> **WORK TASK**
In your copy, repeat each record exactly and include no pictures.

....................

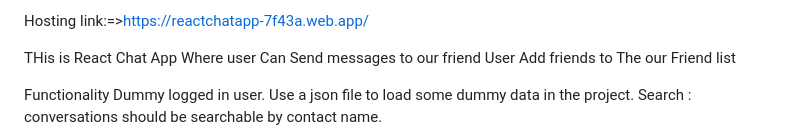
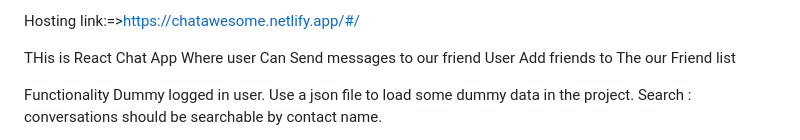
Before and after one commit to ArunKumarMURAPAKA/chat-app, a Markdown page: README.md, the part around one of its changes. Drawn GitHub-style.

```diff
--- a/README.md
+++ b/README.md
@@ -1,4 +1,4 @@
-Hosting link:=>https://reactchatapp-7f43a.web.app/
+Hosting link:=>https://chatawesome.netlify.app/#/
 
 
 
```
Also changed, not shown: other parts of README.md (+0 -11 lines).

....................

> **OUTPUT FOR THIS TASK**
Before and after one commit to ArunKumarMURAPAKA/chat-app, a Markdown page: README.md, the part around one of its changes. Drawn GitHub-style.

```diff
--- a/README.md
+++ b/README.md
@@ -1,4 +1,4 @@
-Hosting link:=>https://reactchatapp-7f43a.web.app/
+Hosting link:=>https://chatawesome.netlify.app/#/
 
 
 
```
Also changed, not shown: other parts of README.md (+0 -11 lines).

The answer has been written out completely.